Today begins a three-day post that deals with how children learn best during the different stages of development.  The information given is crucial to understand if you want to optimize the opportunities for each stage.  The ages listed are approximate, and vary with each child.  Exceptional children (those with learning challenges), and giftedness can also affect the timing for the later stages.  Watch your children and you will learn to recognize the clues for each.

Have fun learning together!

Discovery Learning

The Discovery level child is full of life and curiosity.  Absorption of facts and memorization are the main focus for this stage of learning.  Teach basic facts.  Children at this age are literal thinkers and should not be required to analyze or interpret information (ask, “What was Columbus looking for in America?”, not “Why did Columbus want to find America?”).  Their brain development has not yet prepared them to deal with abstract thought. If pushed to think abstractly, the most likely responses from the child will be frustration, confusion, or the child could simply shut down.  Save abstract thinking for later.  They will be ready to tackle more complicated thinking as they grow.  Save it for the next learning level.  Allow your child joy in what he excels at doing now.  Allow time for wonder and play. 

Limit the seat work assigned at this stage.  Small children were not designed to sit for long periods of time or focus intently on one thing for hours.  Use hands-on learning activities as much as possible. Much of what they study can be best accomplished with games or orally, rather than through written work. (Drill, file folder games, narration, Q/A, etc.)  Applaud their efforts and remember a short, productive study time is preferred over a long, discouraging battle of the wills.  Provide educational tools and activities for exploration so that “non-academic” time will be useful.  Limit TV watching, computer time, video gaming, etc.  All life around them should be an opportunity for discovery.
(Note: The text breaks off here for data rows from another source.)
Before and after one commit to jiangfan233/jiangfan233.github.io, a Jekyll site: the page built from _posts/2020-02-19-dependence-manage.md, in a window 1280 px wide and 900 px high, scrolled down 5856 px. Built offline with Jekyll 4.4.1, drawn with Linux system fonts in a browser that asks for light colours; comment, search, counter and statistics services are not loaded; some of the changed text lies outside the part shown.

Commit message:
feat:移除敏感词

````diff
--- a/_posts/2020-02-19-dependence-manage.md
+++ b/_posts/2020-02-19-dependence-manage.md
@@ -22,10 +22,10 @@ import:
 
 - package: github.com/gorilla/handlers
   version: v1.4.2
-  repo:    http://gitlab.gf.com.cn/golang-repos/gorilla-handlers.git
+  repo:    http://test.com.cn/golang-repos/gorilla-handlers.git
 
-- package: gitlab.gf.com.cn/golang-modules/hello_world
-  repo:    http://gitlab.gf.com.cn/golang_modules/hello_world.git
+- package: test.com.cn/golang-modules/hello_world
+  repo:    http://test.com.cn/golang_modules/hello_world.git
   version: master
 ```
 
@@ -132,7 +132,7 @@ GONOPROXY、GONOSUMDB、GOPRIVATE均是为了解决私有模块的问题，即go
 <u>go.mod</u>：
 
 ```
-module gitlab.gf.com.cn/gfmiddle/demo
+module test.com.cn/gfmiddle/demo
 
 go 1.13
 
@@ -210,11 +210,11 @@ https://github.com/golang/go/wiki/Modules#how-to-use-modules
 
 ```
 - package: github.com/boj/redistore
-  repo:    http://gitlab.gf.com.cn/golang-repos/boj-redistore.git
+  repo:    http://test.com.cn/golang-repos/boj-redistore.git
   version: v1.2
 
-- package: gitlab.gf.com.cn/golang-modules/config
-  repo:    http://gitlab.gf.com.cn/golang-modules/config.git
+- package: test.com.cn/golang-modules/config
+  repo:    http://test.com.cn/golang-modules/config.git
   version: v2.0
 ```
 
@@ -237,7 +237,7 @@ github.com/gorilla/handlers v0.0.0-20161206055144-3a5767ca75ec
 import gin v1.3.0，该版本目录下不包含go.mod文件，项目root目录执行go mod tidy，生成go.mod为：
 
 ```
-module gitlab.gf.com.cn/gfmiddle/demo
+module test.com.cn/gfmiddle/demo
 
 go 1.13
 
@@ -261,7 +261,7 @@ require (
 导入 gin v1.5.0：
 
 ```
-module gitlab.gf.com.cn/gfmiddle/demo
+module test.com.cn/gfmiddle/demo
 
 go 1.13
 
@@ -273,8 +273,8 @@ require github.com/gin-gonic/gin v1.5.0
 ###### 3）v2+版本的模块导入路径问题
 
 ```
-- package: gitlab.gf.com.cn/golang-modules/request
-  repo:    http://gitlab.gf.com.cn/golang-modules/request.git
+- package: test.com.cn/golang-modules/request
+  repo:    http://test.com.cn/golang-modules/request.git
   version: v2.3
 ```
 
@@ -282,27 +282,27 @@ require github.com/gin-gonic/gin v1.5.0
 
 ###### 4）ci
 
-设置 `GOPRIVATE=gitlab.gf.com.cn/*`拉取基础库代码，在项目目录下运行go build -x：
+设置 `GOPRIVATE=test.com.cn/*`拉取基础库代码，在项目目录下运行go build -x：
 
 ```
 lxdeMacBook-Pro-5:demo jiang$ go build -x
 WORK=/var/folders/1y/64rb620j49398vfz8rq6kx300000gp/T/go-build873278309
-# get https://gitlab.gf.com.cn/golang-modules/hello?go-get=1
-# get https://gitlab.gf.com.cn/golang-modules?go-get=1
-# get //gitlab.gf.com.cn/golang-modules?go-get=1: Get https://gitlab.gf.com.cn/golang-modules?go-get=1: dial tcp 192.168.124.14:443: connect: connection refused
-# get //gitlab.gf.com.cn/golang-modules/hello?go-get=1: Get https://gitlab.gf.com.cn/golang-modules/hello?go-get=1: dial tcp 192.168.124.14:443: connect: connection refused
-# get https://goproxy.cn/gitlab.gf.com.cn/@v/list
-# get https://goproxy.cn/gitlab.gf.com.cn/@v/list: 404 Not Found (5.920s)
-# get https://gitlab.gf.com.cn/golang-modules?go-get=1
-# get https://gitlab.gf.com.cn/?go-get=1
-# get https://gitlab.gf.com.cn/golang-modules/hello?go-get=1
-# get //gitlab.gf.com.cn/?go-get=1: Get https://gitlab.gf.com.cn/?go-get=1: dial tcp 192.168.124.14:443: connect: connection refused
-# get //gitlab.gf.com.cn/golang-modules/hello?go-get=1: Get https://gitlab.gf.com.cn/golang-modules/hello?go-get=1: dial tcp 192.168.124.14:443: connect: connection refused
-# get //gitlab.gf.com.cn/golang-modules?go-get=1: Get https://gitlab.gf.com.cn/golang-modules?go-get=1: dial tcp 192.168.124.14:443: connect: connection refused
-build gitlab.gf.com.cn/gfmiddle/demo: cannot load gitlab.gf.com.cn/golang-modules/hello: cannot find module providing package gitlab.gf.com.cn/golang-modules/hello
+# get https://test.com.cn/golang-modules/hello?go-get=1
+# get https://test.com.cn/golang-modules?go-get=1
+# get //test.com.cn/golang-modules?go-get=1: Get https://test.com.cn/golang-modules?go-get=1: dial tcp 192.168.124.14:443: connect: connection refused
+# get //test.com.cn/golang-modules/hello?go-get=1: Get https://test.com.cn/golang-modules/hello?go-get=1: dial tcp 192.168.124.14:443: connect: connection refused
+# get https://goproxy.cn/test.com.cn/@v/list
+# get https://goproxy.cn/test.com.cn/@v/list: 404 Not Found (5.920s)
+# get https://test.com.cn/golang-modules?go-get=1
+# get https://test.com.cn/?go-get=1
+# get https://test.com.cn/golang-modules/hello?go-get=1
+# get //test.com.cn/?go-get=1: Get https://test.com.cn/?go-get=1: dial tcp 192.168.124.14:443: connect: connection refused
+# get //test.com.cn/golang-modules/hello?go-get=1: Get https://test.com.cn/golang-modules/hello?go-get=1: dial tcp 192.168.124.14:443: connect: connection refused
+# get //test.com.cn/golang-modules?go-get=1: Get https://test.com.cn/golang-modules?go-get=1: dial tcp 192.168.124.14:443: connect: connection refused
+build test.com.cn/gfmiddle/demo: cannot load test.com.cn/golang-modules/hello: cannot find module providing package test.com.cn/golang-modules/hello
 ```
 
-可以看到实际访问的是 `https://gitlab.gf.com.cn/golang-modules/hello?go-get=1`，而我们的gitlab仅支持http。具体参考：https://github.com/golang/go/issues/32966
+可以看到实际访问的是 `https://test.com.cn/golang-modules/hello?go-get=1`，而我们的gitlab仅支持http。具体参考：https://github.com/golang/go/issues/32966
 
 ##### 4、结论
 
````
Remember- this level of learning is physically exhausting.  They will need Mom to be “tuned in” and ready to help if they need her.  Working independently is not a skill they will have perfected; be prepared to work along with them to help with focus, and to teach acceptable levels of work, both academically and with life skills.  Discovery learners need supervision as they establish habits, and a strong work ethic, as well.  Your example is one of their best teachers!

Be sure to spend time on character education!   Academic instruction without clear education in right and wrong opens the door for children to assume they are above the rules if they can see a way out of them. You could potentially raise a child that is centered on self to the point of disregarding all acceptable social or moral customs or laws. You could raise a “clever devil.”

Discovery level learning begins at birth and continues to approximately age eleven or through grade 4.